Gender relationships in forest resource utilization and conservation in Nigeria: implications for environmental sustainability
This paper examines gendered patterns in forest resource utilisation and conservation among rural inhabitants in Ogun State, Nigeria. Qualitative data - participant observation, focus group discussions and in-depth interviews for the paper were drawn from a larger mixed methods, comparative study of natural resource utilisation among rural inhabitants of Ogun State, Nigeria and among rural inhabitants in the Bushbuckridge area of Mphumalanga, South Africa. Focus group discussions were transcribed and analyzed thematically, using a phenomenological method. The results reveal that access to and control of forest resources are complex and heavily influenced by gender. Whereas women rely to a greater extent than men on forests and forest products for both their basic and non-basic needs, they have lesser roles than men in the decision-making that affects and controls their own lives and those of their households and communities. Poverty, cultural beliefs and values of society, social attitudes, limited access to education and lack of alternative sources of income to conservation all constrained women’s participation in decision-making about natural resources. The implications for community-based environmental education are discussed.
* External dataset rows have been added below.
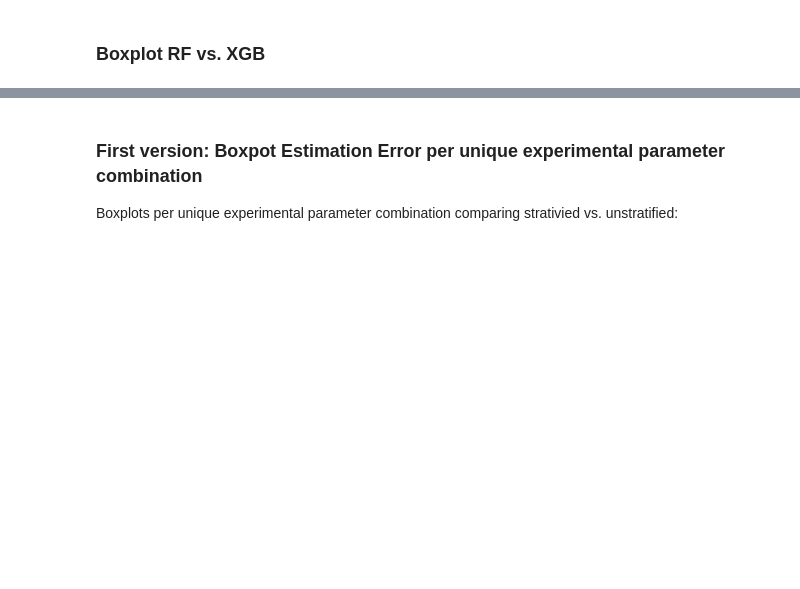
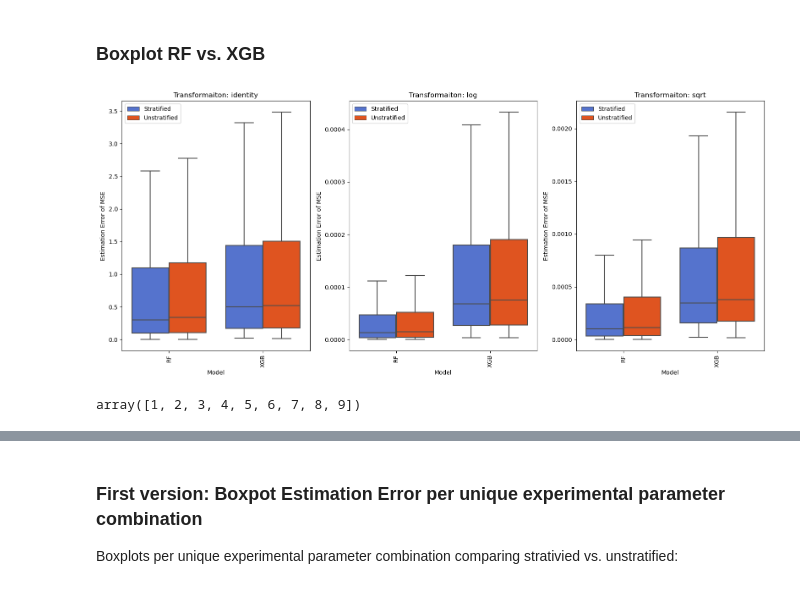
Before and after one commit to annegriddl/slds_stratification, a Jupyter notebook: Simulations/Final_Setup/Evaluation/04_Error_Estimator_json.ipynb, the cells around one changed output, grey strips where cells are left out. Cells and saved outputs as stored; diff of their text form; code cells hidden in the pictures; blank space fills up the shorter version.

```diff
--- a/Simulations/Final_Setup/Evaluation/04_Error_Estimator_json.ipynb
+++ b/Simulations/Final_Setup/Evaluation/04_Error_Estimator_json.ipynb
@@ -127,5 +128,8 @@ Duplicates:  0
 data = pd.concat([df_rf, df_xgb], axis=0, ignore_index=True)
 original_shape = data.shape[0]
+# %%
+# capitizle model name for plots
+data['model_info_model'] = data['model_info_model'].str.upper()
 # %%
 # opitonal: exclude all rows if hyperparmeters are the same
 exclude_hyp_dame = False
@@ -177,3 +181,57 @@ data['error_estimator_mean_unstratified'] = data['error_estimator_unstratified']
 9600
 # %% [markdown]
 ### Boxplot RF vs. XGB
+# %%
+value_vars= ['error_estimator_mean_stratified', 'error_estimator_mean_unstratified']
+value_name = 'Estimation Error'
+figsize = (5, 6)
+transformations = data['model_info_transformation'].unique()
+differences_overview = pd.DataFrame()
+
+fig, axes = plt.subplots(1, 3, figsize=(16, 7))  # Create a 3x1 grid of subplots
+
+for i, transformation in enumerate(transformations):
+        data_filtered = data[data['model_info_transformation'] == transformation]
+        data_long = data_filtered.melt(id_vars=['model_info_model'],
+                                                                   value_vars=value_vars,
+                                                                   var_name='Stratification', value_name=value_name)
+
+        descriptives = data_long.groupby(['model_info_model', 'Stratification']).describe()
+        keys = descriptives[value_name]['mean'].keys()
+        descriptives_table = pd.DataFrame({'Expermintel Hyperparameter Combinaiton': keys.get_level_values('model_info_model'),
+                                                                           'Stratification': keys.get_level_values('Stratification').str.rsplit('_', n=1).str[-1],
+                                                                           'Mean': descriptives[value_name]['mean'].values,
+                                                                           'SD': descriptives[value_name]['std'].values})
+        difference_mean = descriptives_table[descriptives_table['Stratification'] == 'stratified']['Mean'].values - descriptives_table[descriptives_table['Stratification'] == 'unstratified']['Mean'].values
+        difference_sd = descriptives_table[descriptives_table['Stratification'] == 'stratified']['SD'].values - descriptives_table[descriptives_table['Stratification'] == 'unstratified']['SD'].values
+        differences = pd.DataFrame({'Transfromation': transformation, 'Expermintel Hyperparameter Combinaiton': keys.get_level_values('model_info_model').unique(),
+                                                                'Difference Mean': difference_mean,
+                                                                'Difference SD': difference_sd,
+                                                                'Stratified': descriptives_table[descriptives_table['Stratification'] == 'stratified']['Mean'].values,
+                                                                'Unstratified': descriptives_table[descriptives_table['Stratification'] == 'unstratified']['Mean'].values})
+        differences_overview = pd.concat([differences_overview, differences])
+
+        sns.boxplot(ax=axes[i], x=data_long['model_info_model'],
+                                y=data_long[value_name],
+                                hue=data_long['Stratification'],
+                                palette={value_vars[0]: 'royalblue', value_vars[1]: 'orangered'},
+                                showfliers=False)
+        axes[i].set_xticklabels(axes[i].get_xticklabels(), rotation=90)
+        axes[i].set_ylabel(value_name + ' of MSE')
+        axes[i].set_xlabel('Model')
+        axes[i].set_title('Transformaiton: ' + transformation)
+        legend = axes[i].legend()
+        for label in legend.get_texts():
+                if label.get_text() == value_vars[0]:
+                        label.set_text('Stratified')
+                elif label.get_text() == value_vars[1]:
+                        label.set_text('Unstratified')
+
+plt.tight_layout()  # Adjust the spacing between subplots
+plt.show()
+# %% [output]
+[figure, added]
+# %%
+np.arange(1, 10)
+# %% [output]
+array([1, 2, 3, 4, 5, 6, 7, 8, 9])
```
Also changed, not shown: parts of 20 cells of this notebook, 6 other files.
Keywords: Gender, forest resources, conservation, Nigeria, environmental sustainability